▸ **What to work on**
For the string "altura", search the entries below and copy every line where it appears.

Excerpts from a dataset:
☆ ☆ ☆ ☆ ☆ ☆ ☆

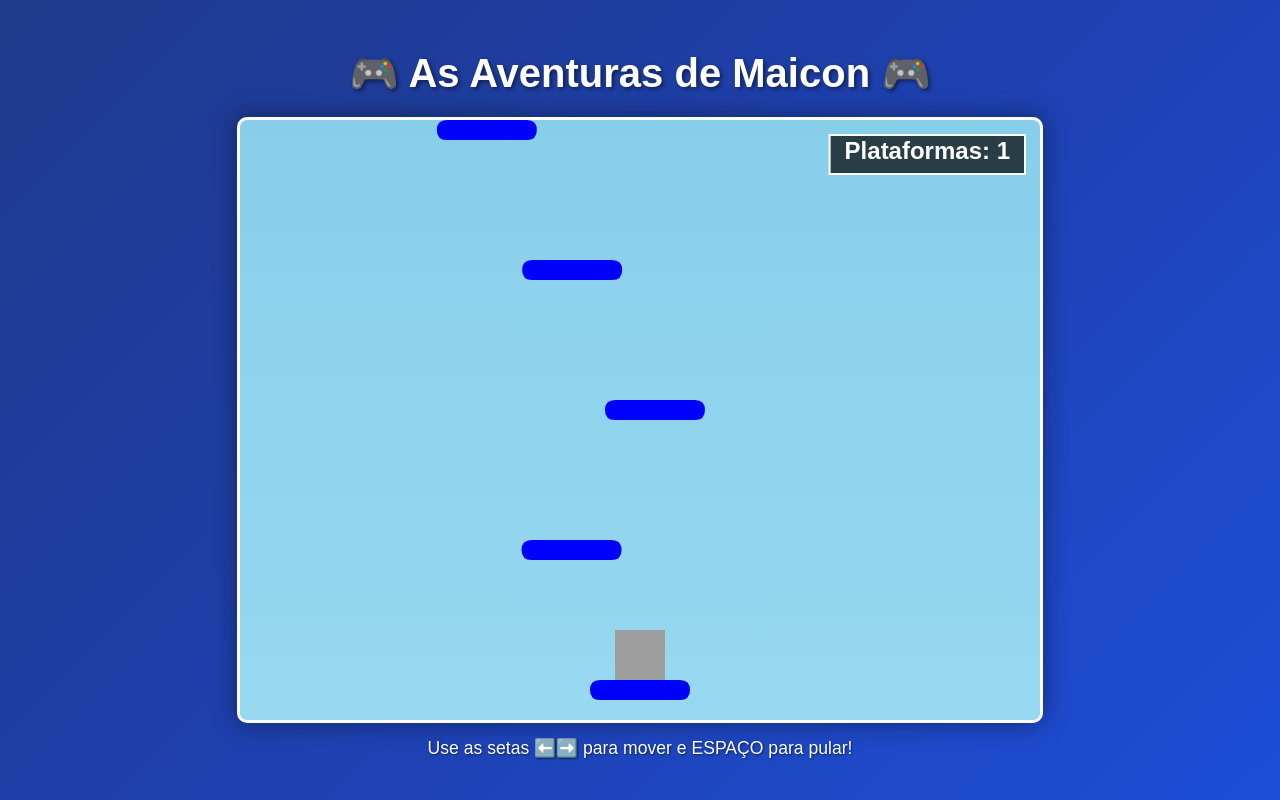
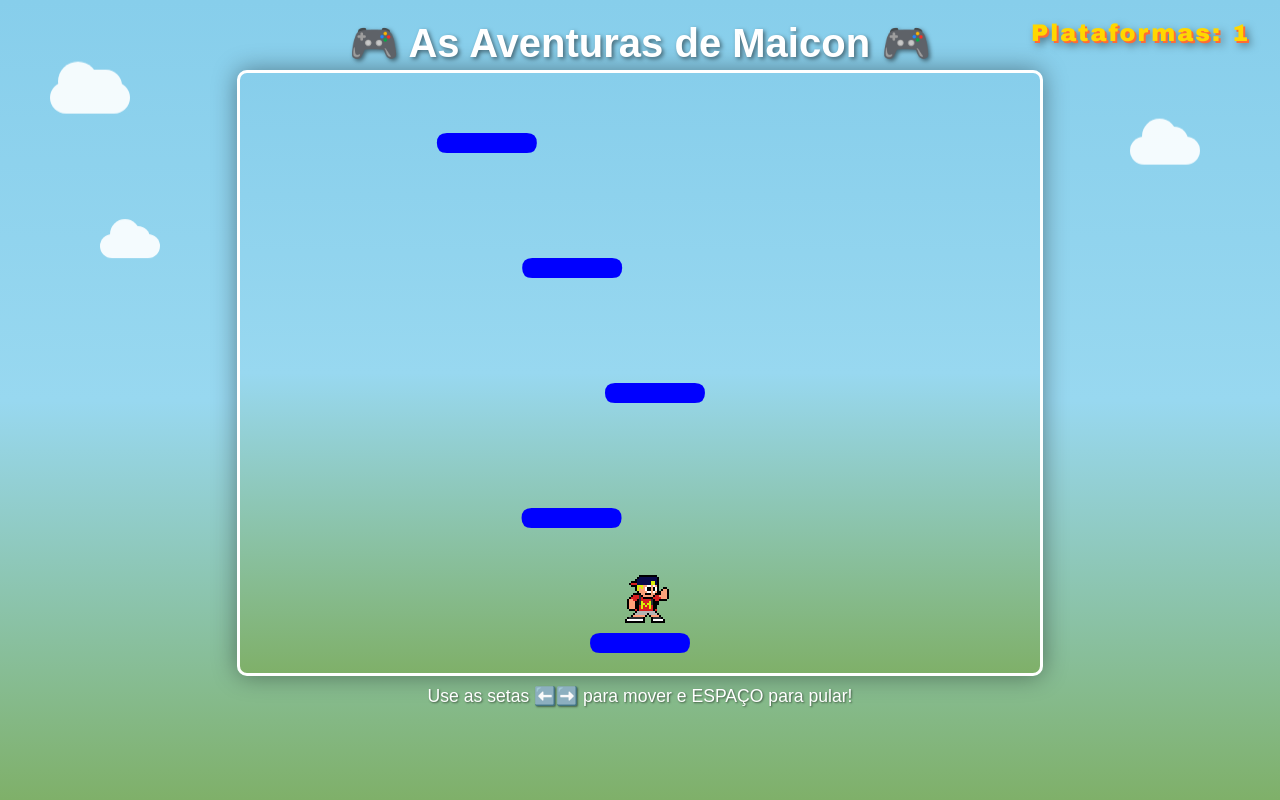
Before and after one commit to ulisses-damo/projeto-interdisciplinar, a plain HTML site: page infinite-platformer/src/index.html in a window 1280 px wide. Both pictures are taken after a click on the button "INICIAR". Drawn offline with Linux system fonts and the light colour scheme.

Commit message:
substituição do mario por um piskel animado

```diff
--- a/infinite-platformer/src/index.html
+++ b/infinite-platformer/src/index.html
@@ -20,7 +20,7 @@
             <div class="tree tree2"></div>
         </div>
         <div class="title-container">
-            <h1 class="game-title">AS AVENTURAS</h1>
+            <h1 class="game-title">AS AVENTURAS DE</h1>
             <h1 class="game-title main-title">MAICON</h1>
             <div class="character-container">
                 <div class="character"></div>
@@ -32,10 +32,16 @@
     </div>
 
     <!-- Tela do Jogo -->
-    <div id="gameScreen" style="display: none; text-align: center;">
-        <h1 style="color: white; font-size: 2.5em; margin-bottom: 20px; text-shadow: 2px 2px 4px rgba(0,0,0,0.5); font-family: Arial, sans-serif;">🎮 As Aventuras de Maicon 🎮</h1>
-        <canvas id="gameCanvas" width="800" height="600"></canvas>
-        <p style="color: white; margin-top: 15px; font-size: 1.1em; text-shadow: 1px 1px 2px rgba(0,0,0,0.5);">Use as setas ⬅️➡️ para mover e ESPAÇO para pular!</p>
+    <div id="gameScreen" style="display: none;">
+        <div class="game-cloud game-cloud1"></div>
+        <div class="game-cloud game-cloud2"></div>
+        <div class="game-cloud game-cloud3"></div>
+        <h1 class="game-screen-title">🎮 As Aventuras de Maicon 🎮</h1>
+        <div id="platformCounter">Plataformas: 1</div>
+        <div style="margin-top: 70px; display: flex; flex-direction: column; align-items: center;">
+            <canvas id="gameCanvas" width="800" height="600"></canvas>
+            <p class="game-instructions" style="margin-top: 10px; margin-bottom: 0;">Use as setas ⬅️➡️ para mover e ESPAÇO para pular!</p>
+        </div>
     </div>
     <div id="gameOverBox" style="display:none; position:fixed; top:0; left:0; width:100vw; height:100vh; background:rgba(30,58,138,0.9); z-index:10; justify-content:center; align-items:center;">
       <div style="background:white; padding:40px 60px; border-radius:20px; text-align:center; box-shadow:0 8px 32px rgba(0,0,0,0.3); border:3px solid #1e3a8a;">
--- a/infinite-platformer/src/scripts/game_fixed.js
+++ b/infinite-platformer/src/scripts/game_fixed.js
@@ -3,7 +3,7 @@ const ctx = canvas.getContext('2d');
 
 let player;
 let platforms = [];
-let gravity = 0.5;
+let gravity = 0.4;
 let isGameOver = false;
 let shouldMoveScreen = false;
 let currentLevel = 1;
@@ -61,7 +61,7 @@ function createPlatforms() {
     platforms = [];
     const platformWidth = 100;
     const platformHeight = 20;
-    const verticalGap = 140; // Aumentado para mais espaçamento
+    const verticalGap = 125; // Ajustado para player 64x64
     const maxHorizontalDistance = 100; // Distância máxima segura
 
     // Primeira plataforma centralizada
@@ -157,7 +157,21 @@ function gameLoop() {
 }
 
 function update() {
-    player.update();
+    // Atualizar player manualmente
+    player.x += player.velocityX;
+    if (player.x < 0) player.x = 0;
+    if (player.x + player.width > canvas.width) player.x = canvas.width - player.width;
+
+    player.y += player.velocityY;
+    if (player.velocityY > 12) player.velocityY = 12;
+
+    // Atualizar animação
+    player.frameCounter = player.frameCounter || 0;
+    player.frameCounter++;
+    if (player.frameCounter >= player.frameDelay) {
+        player.frameCounter = 0;
+        player.currentFrame = (player.currentFrame + 1) % player.totalFrames;
+    }
 
     platforms.forEach((platform, index) => {
         if (detectCollision(player, platform)) {
@@ -169,6 +183,11 @@ function update() {
             if (!visitedPlatforms.has(platform.id)) {
                 visitedPlatforms.add(platform.id);
                 currentLevel = visitedPlatforms.size;
+                // Atualizar contador na tela
+                const platformCountElement = document.getElementById('platformCounter');
+                if (platformCountElement) {
+                    platformCountElement.textContent = `Plataformas: ${currentLevel}`;
+                }
             }
 
             if (index === 2) {
@@ -267,53 +286,30 @@ Player.prototype.update = function() {
 function render() {
     player.render(ctx);
     platforms.forEach(platform => platform.render(ctx));
-    drawLevelCounter();
+    // drawLevelCounter(); // Removido - contador agora está fora do canvas
 }
 
-function drawLevelCounter() {
-    ctx.save();
-
-    // Configurações do texto
-    ctx.font = 'bold 24px Arial';
-    const text = `Plataformas: ${currentLevel}`;
-    const textWidth = ctx.measureText(text).width;
-    const textHeight = 24;
-
-    // Posição do contador (canto superior direito com margem)
-    const padding = 15;
-    const x = canvas.width - textWidth - padding * 2;
-    const y = padding;
-
-    // Desenha o fundo do contador
-    ctx.fillStyle = 'rgba(0, 0, 0, 0.7)';
-    ctx.fillRect(x - padding, y, textWidth + padding * 2, textHeight + padding);
-
-    // Desenha a borda
-    ctx.strokeStyle = '#fff';
-    ctx.lineWidth = 2;
-    ctx.strokeRect(x - padding, y, textWidth + padding * 2, textHeight + padding);
-
-    // Desenha o texto
-    ctx.fillStyle = '#ffffff';
-    ctx.fillText(text, x, y + textHeight);
-
-    ctx.restore();
-}
 
 window.addEventListener('keydown', (event) => {
     if (event.code === 'Space') {
         player.jump();
     } else if (event.code === 'ArrowLeft') {
         player.velocityX = -3;
-        player.facingLeft = true;
+        if (player.velocityX !== 0) { // Só muda direção se estiver se movendo
+            player.facingLeft = true;
+        }
     } else if (event.code === 'ArrowRight') {
         player.velocityX = 3;
-        player.facingLeft = false;
+        if (player.velocityX !== 0) { // Só muda direção se estiver se movendo
+            player.facingLeft = false;
+        }
     }
 });
 
 window.addEventListener('keyup', (event) => {
-    if (event.code === 'ArrowLeft' || event.code === 'ArrowRight') {
+    if (event.code === 'ArrowLeft' && player.velocityX < 0) {
+        player.velocityX = 0;
+    } else if (event.code === 'ArrowRight' && player.velocityX > 0) {
         player.velocityX = 0;
     }
 });
--- a/infinite-platformer/src/scripts/player.js
+++ b/infinite-platformer/src/scripts/player.js
@@ -1,44 +1,80 @@
-const marioImg = new Image();
-marioImg.src = '../assets/mario.png';
+
+const spriteSheet = new Image();
+spriteSheet.src = '../assets/LULI.png';
+
+let spriteLoaded = false;
+spriteSheet.onload = function() {
+    spriteLoaded = true;
+};
+spriteSheet.onerror = function() {
+    console.error('Erro ao carregar o sprite! Verifique o caminho: ../assets/Maicon2.0.png');
+};
+
 
 class Player {
     constructor(x, y) {
         this.x = x;
         this.y = y;
-        this.width = 50;
-        this.height = 50;
+        this.width = 64;
+        this.height = 64;
         this.velocityX = 0;
         this.velocityY = 0;
         this.isJumping = false;
         this.facingLeft = false;
+
+        // Configuração da animação
+        this.frameWidth = 64; // largura de cada frame no spritesheet
+        this.frameHeight = 64; // altura de cada frame no spritesheet
+        this.totalFrames = 3; // total de frames na animação
+        this.currentFrame = 0;
+        this.frameCounter = 0;
+        this.frameDelay = 25; // quantos updates até mudar de frame (25 frames = ~2.4 FPS a 60 FPS)
+        this.framesPerRow = 2; // quantos frames por linha no spritesheet (grade 2x2)
     }
 
-    update() {
-        this.x += this.velocityX;
-
-        if (this.x < 0) this.x = 0;
-        if (this.x + this.width > canvas.width) this.x = canvas.width - this.width;
-
-        this.y += this.velocityY;
-
-        if (this.velocityY > 10) this.velocityY = 10;
-    }
 
     jump() {
         if (!this.isJumping) {
-            this.velocityY = -15;
+            this.velocityY = -10;
             this.isJumping = true;
         }
     }
 
     render(ctx) {
+        // Não desenhar se a imagem ainda não foi carregada
+        if (!spriteLoaded) {
+            // Desenhar um retângulo temporário enquanto carrega
+            ctx.fillStyle = 'red';
+            ctx.fillRect(this.x, this.y, this.width, this.height);
+            return;
+        }
+
+        // Calcular a posição do frame na grade 2x2
+        // Frame 0 = (0,0), Frame 1 = (1,0), Frame 2 = (0,1)
+        const col = this.currentFrame % this.framesPerRow; // coluna (0 ou 1)
+        const row = Math.floor(this.currentFrame / this.framesPerRow); // linha (0 ou 1)
+        const frameX = col * this.frameWidth;
+        const frameY = row * this.frameHeight;
+
         ctx.save();
         if (this.facingLeft) {
             ctx.translate(this.x + this.width, this.y);
             ctx.scale(-1, 1);
-            ctx.drawImage(marioImg, 0, 0, this.width, this.height);
+            ctx.drawImage(
+                spriteSheet,
+                frameX, frameY, // posição no spritesheet (x, y) - grade 2x2
+                this.frameWidth, this.frameHeight, // tamanho do frame no spritesheet
+                0, 0, // posição no canvas
+                this.width, this.height // tamanho renderizado
+            );
         } else {
-            ctx.drawImage(marioImg, this.x, this.y, this.width, this.height);
+            ctx.drawImage(
+                spriteSheet,
+                frameX, frameY, // posição no spritesheet (x, y) - grade 2x2
+                this.frameWidth, this.frameHeight, // tamanho do frame no spritesheet
+                this.x, this.y, // posição no canvas
+                this.width, this.height // tamanho renderizado
+            );
         }
         ctx.restore();
     }
--- a/infinite-platformer/src/scripts/utils.js
+++ b/infinite-platformer/src/scripts/utils.js
@@ -3,12 +3,18 @@ function getRandomInt(min, max) {
 }
 
 function detectCollision(rect1, rect2) {
-    return (
-        rect1.x < rect2.x + rect2.width &&
-        rect1.x + rect1.width > rect2.x &&
-        rect1.y < rect2.y + rect2.height &&
-        rect1.y + rect1.height > rect2.y
-    );
+    // Verifica se há sobreposição horizontal
+    const horizontalOverlap = rect1.x < rect2.x + rect2.width && rect1.x + rect1.width > rect2.x;
+
+    // Posição dos pés do player
+    const feetY = rect1.y + rect1.height;
+    const platformTop = rect2.y;
+
+    // O player deve estar caindo e os pés devem estar na altura da plataforma (com tolerância)
+    const isFalling = rect1.velocityY > 0;
+    const feetOnTop = feetY > platformTop - 10 && feetY < platformTop + 20;
+
+    return horizontalOverlap && feetOnTop && isFalling;
 }
 
 function clamp(value, min, max) {
--- a/infinite-platformer/src/styles/style.css
+++ b/infinite-platformer/src/styles/style.css
@@ -2,7 +2,7 @@ body {
     margin: 0;
     padding: 0;
     overflow: hidden;
-    background: linear-gradient(135deg, #1e3a8a 0%, #1e40af 50%, #1d4ed8 100%);
+    background: linear-gradient(to bottom, #87CEEB 0%, #98d8f0 50%, #7fb069 100%);
     display: flex;
     justify-content: center;
     align-items: center;
@@ -443,10 +443,152 @@ body {
 /* Canvas do jogo */
 canvas {
     display: block;
-    background: linear-gradient(to bottom, #87CEEB 0%, #98d8f0 100%);
+    margin: 0 auto;
+    background: linear-gradient(to bottom, #87CEEB 0%, #98d8f0 50%, #7fb069 100%);
     border: 3px solid #ffffff;
     border-radius: 10px;
     box-shadow: 0 0 25px rgba(0, 0, 0, 0.4);
+}
+
+/* Container do jogo */
+#gameScreen {
+    position: fixed;
+    top: 0;
+    left: 0;
+    width: 100vw;
+    height: 100vh;
+    display: flex;
+    flex-direction: column;
+    justify-content: flex-start;
+    align-items: center;
+    overflow: hidden;
+    padding-top: 0;
+}
+
+/* Nuvens no fundo do jogo */
+.game-cloud {
+    position: fixed;
+    background: white;
+    border-radius: 50px;
+    opacity: 0.9;
+    pointer-events: none;
+    z-index: 0;
+}
+
+.game-cloud:before,
+.game-cloud:after {
+    content: '';
+    position: absolute;
+    background: white;
+    border-radius: 50px;
+}
+
+.game-cloud1 {
+    width: 80px;
+    height: 32px;
+    top: 100px;
+    left: 50px;
+    animation: float 6s ease-in-out infinite;
+}
+
+.game-cloud1:before {
+    width: 40px;
+    height: 40px;
+    top: -20px;
+    left: 8px;
+}
+
+.game-cloud1:after {
+    width: 48px;
+    height: 32px;
+    top: -12px;
+    right: 8px;
+}
+
+.game-cloud2 {
+    width: 70px;
+    height: 28px;
+    top: 150px;
+    right: 80px;
+    animation: float 8s ease-in-out infinite reverse;
+}
+
+.game-cloud2:before {
+    width: 35px;
+    height: 35px;
+    top: -18px;
+    left: 12px;
+}
+
+.game-cloud2:after {
+    width: 42px;
+    height: 28px;
+    top: -10px;
+    right: 12px;
+}
+
+.game-cloud3 {
+    width: 60px;
+    height: 24px;
+    top: 250px;
+    left: 100px;
+    animation: float 7s ease-in-out infinite;
+}
+
+.game-cloud3:before {
+    width: 30px;
+    height: 30px;
+    top: -15px;
+    left: 10px;
+}
+
+.game-cloud3:after {
+    width: 36px;
+    height: 24px;
+    top: -8px;
+    right: 10px;
+}
+
+/* Contador de plataformas fora do canvas */
+#platformCounter {
+    font-family: 'Arial Black', Arial, sans-serif;
+    font-size: 1.5em;
+    font-weight: bold;
+    color: #FFD700;
+    text-shadow:
+        2px 2px 0 #FF6B35,
+        4px 4px 8px rgba(0,0,0,0.5);
+    letter-spacing: 2px;
+    z-index: 100;
+    position: fixed;
+    top: 20px;
+    right: 30px;
+}
+
+/* Título da tela do jogo */
+.game-screen-title {
+    color: white;
+    font-size: 2.5em;
+    margin-bottom: 20px;
+    text-shadow: 2px 2px 4px rgba(0,0,0,0.5);
+    font-family: Arial, sans-serif;
+    z-index: 10;
+    position: fixed;
+    top: 20px;
+    left: 50%;
+    transform: translateX(-50%);
+    margin: 0;
+}
+
+/* Instruções do jogo */
+.game-instructions {
+    color: white;
+    margin-top: 15px;
+    font-size: 1.1em;
+    text-shadow: 1px 1px 2px rgba(0,0,0,0.5);
+    z-index: 10;
+    position: relative;
+    text-align: center;
 }
 
 /* Estilo para o botão de restart com hover */
```
Also changed, not shown: infinite-platformer/assets/LULI.png (added).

☆ ☆ ☆ ☆ ☆ ☆ ☆

▸ **Written response**
+        this.frameHeight = 64; // altura de cada frame no spritesheet
+    // O player deve estar caindo e os pés devem estar na altura da plataforma (com tolerância)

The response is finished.